───── GIVEN RECORDS
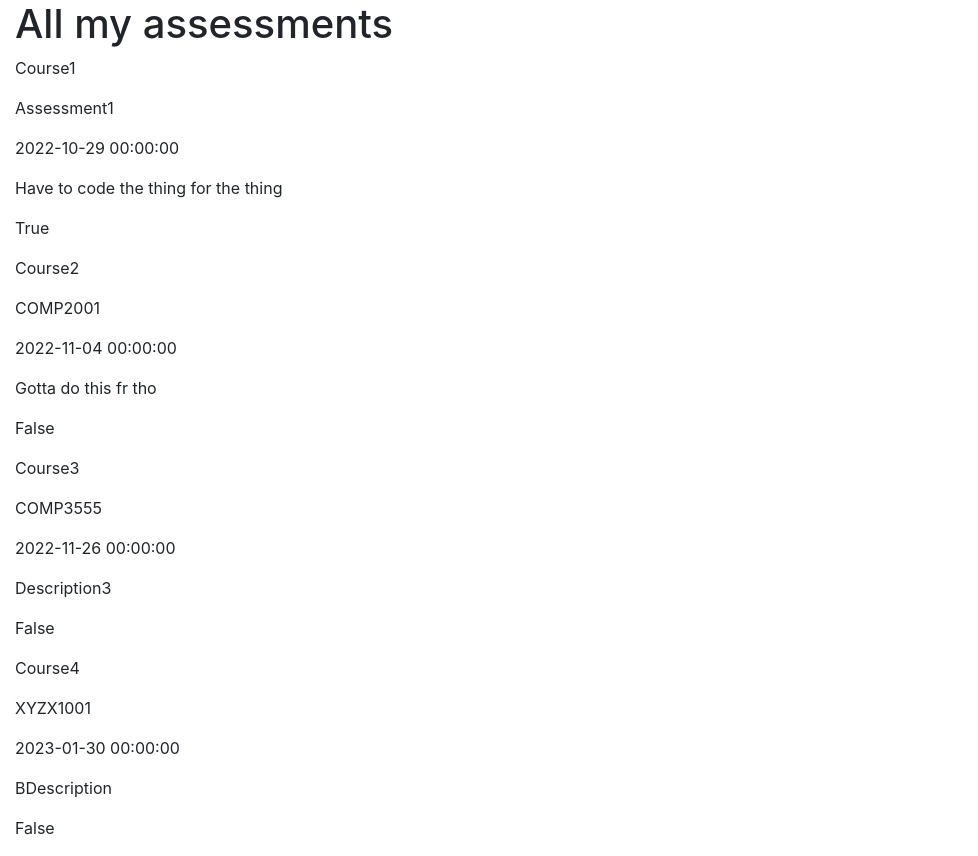
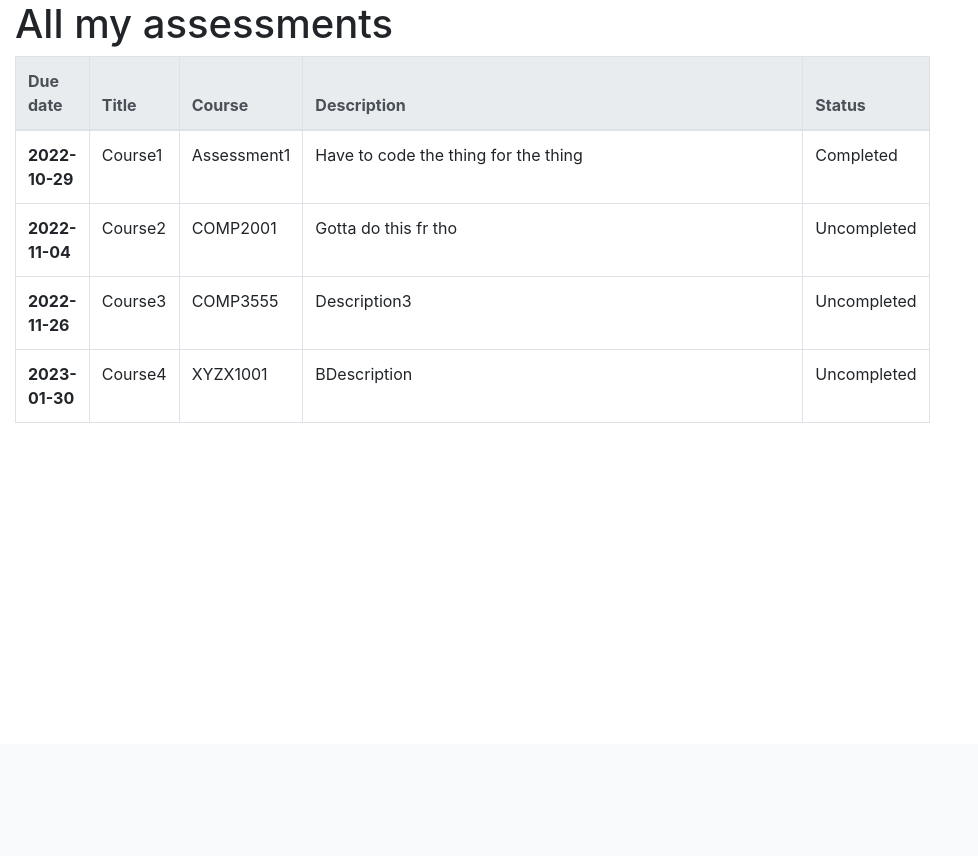
Before and after one commit to ChackMociute/Assessment-ToDo-Website, a Flask app: page / in a window 1280 px wide. Shown: the part 56-912 px from the top of the page, without its empty margins (0-978 px from the left). After the commit the page ends 479 px from the top, so only its background shows below. Run offline with Flask 2, Linux system fonts and the light colour scheme; data comes from the database, SQL or seed files in the repository; some libraries are stand-ins or nearby versions.

Commit message:
Added a table for displaying todo list

```diff
--- a/app/forms.py
+++ b/app/forms.py
@@ -11,7 +11,7 @@ def length_check(length=50):
 
 def date_check(form, field):
     if field.data < date.today():
-        raise ValidationError("Date should not be in the past")
+        raise ValidationError("Due date should not be in the past")
 
 class AssessmentForm(FlaskForm):
     title = StringField('title', validators=[DataRequired(), length_check()])
--- a/app/models.py
+++ b/app/models.py
@@ -6,6 +6,6 @@ class Assessment(db.Model):
     # Wanted to cap code strings at 8 for UoL courses but decided on a
     # greater limit for possible applicability at other universities
     code = db.Column(db.String(20))
-    deadline = db.Column(db.DateTime)
+    deadline = db.Column(db.Date)
     description = db.Column(db.String(1000))
     complete = db.Column(db.Boolean)
--- a/app/templates/home.html
+++ b/app/templates/home.html
@@ -4,22 +4,33 @@
 <h1>All my assessments</h1>
 
 <body>
-    {% for ass in assessments %}
-    <div>
-        <p>{{ ass.title }}</p>
-    </div>
-    <div>
-        <p>{{ ass.code }}</p>
-    </div>
-    <div>
-        <p>{{ ass.deadline }}</p>
-    </div>
-    <div>
-        <p>{{ ass.description }}</p>
-    </div>
-    <div>
-        <p>{{ ass.complete }}</p>
-    </div>
-    {% endfor %}
+    <table class="table table-hover table-bordered">
+        <thead class="thead-light">
+            <tr>
+                <th scope="col">Due date</th>
+                <th scope="col">Title</th>
+                <th scope="col">Course</th>
+                <th scope="col">Description</th>
+                <th scope="col">Status</th>
+            </tr>
+        </thead>
+        <tbody>
+            {% for ass in assessments %}
+            <tr>
+                <th scope="row">{{ ass.deadline }}</th>
+                <td>{{ ass.title }}</td>
+                <td>{{ ass.code }}</td>
+                <td style="min-width: 500px">{{ ass.description }}</td>
+                <td>
+                    {% if ass.complete %}
+                    Completed
+                    {% else %}
+                    Uncompleted
+                    {% endif %}
+                </td>
+            </tr>
+            {% endfor %}
+        </tbody>
+    </table>
 </body>
 {% endblock %}
```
──────────
## HOW TO COMPLETE THIS TASK
Start to finish, write out the data above exactly, omitting all pictures.

## PROBLEM SOLUTION
Before and after one commit to ChackMociute/Assessment-ToDo-Website, a Flask app: page / in a window 1280 px wide. Shown: the part 56-912 px from the top of the page, without its empty margins (0-978 px from the left). After the commit the page ends 479 px from the top, so only its background shows below. Run offline with Flask 2, Linux system fonts and the light colour scheme; data comes from the database, SQL or seed files in the repository; some libraries are stand-ins or nearby versions.

Commit message:
Added a table for displaying todo list

```diff
--- a/app/forms.py
+++ b/app/forms.py
@@ -11,7 +11,7 @@ def length_check(length=50):
 
 def date_check(form, field):
     if field.data < date.today():
-        raise ValidationError("Date should not be in the past")
+        raise ValidationError("Due date should not be in the past")
 
 class AssessmentForm(FlaskForm):
     title = StringField('title', validators=[DataRequired(), length_check()])
--- a/app/models.py
+++ b/app/models.py
@@ -6,6 +6,6 @@ class Assessment(db.Model):
     # Wanted to cap code strings at 8 for UoL courses but decided on a
     # greater limit for possible applicability at other universities
     code = db.Column(db.String(20))
-    deadline = db.Column(db.DateTime)
+    deadline = db.Column(db.Date)
     description = db.Column(db.String(1000))
     complete = db.Column(db.Boolean)
--- a/app/templates/home.html
+++ b/app/templates/home.html
@@ -4,22 +4,33 @@
 <h1>All my assessments</h1>
 
 <body>
-    {% for ass in assessments %}
-    <div>
-        <p>{{ ass.title }}</p>
-    </div>
-    <div>
-        <p>{{ ass.code }}</p>
-    </div>
-    <div>
-        <p>{{ ass.deadline }}</p>
-    </div>
-    <div>
-        <p>{{ ass.description }}</p>
-    </div>
-    <div>
-        <p>{{ ass.complete }}</p>
-    </div>
-    {% endfor %}
+    <table class="table table-hover table-bordered">
+        <thead class="thead-light">
+            <tr>
+                <th scope="col">Due date</th>
+                <th scope="col">Title</th>
+                <th scope="col">Course</th>
+                <th scope="col">Description</th>
+                <th scope="col">Status</th>
+            </tr>
+        </thead>
+        <tbody>
+            {% for ass in assessments %}
+            <tr>
+                <th scope="row">{{ ass.deadline }}</th>
+                <td>{{ ass.title }}</td>
+                <td>{{ ass.code }}</td>
+                <td style="min-width: 500px">{{ ass.description }}</td>
+                <td>
+                    {% if ass.complete %}
+                    Completed
+                    {% else %}
+                    Uncompleted
+                    {% endif %}
+                </td>
+            </tr>
+            {% endfor %}
+        </tbody>
+    </table>
 </body>
 {% endblock %}
```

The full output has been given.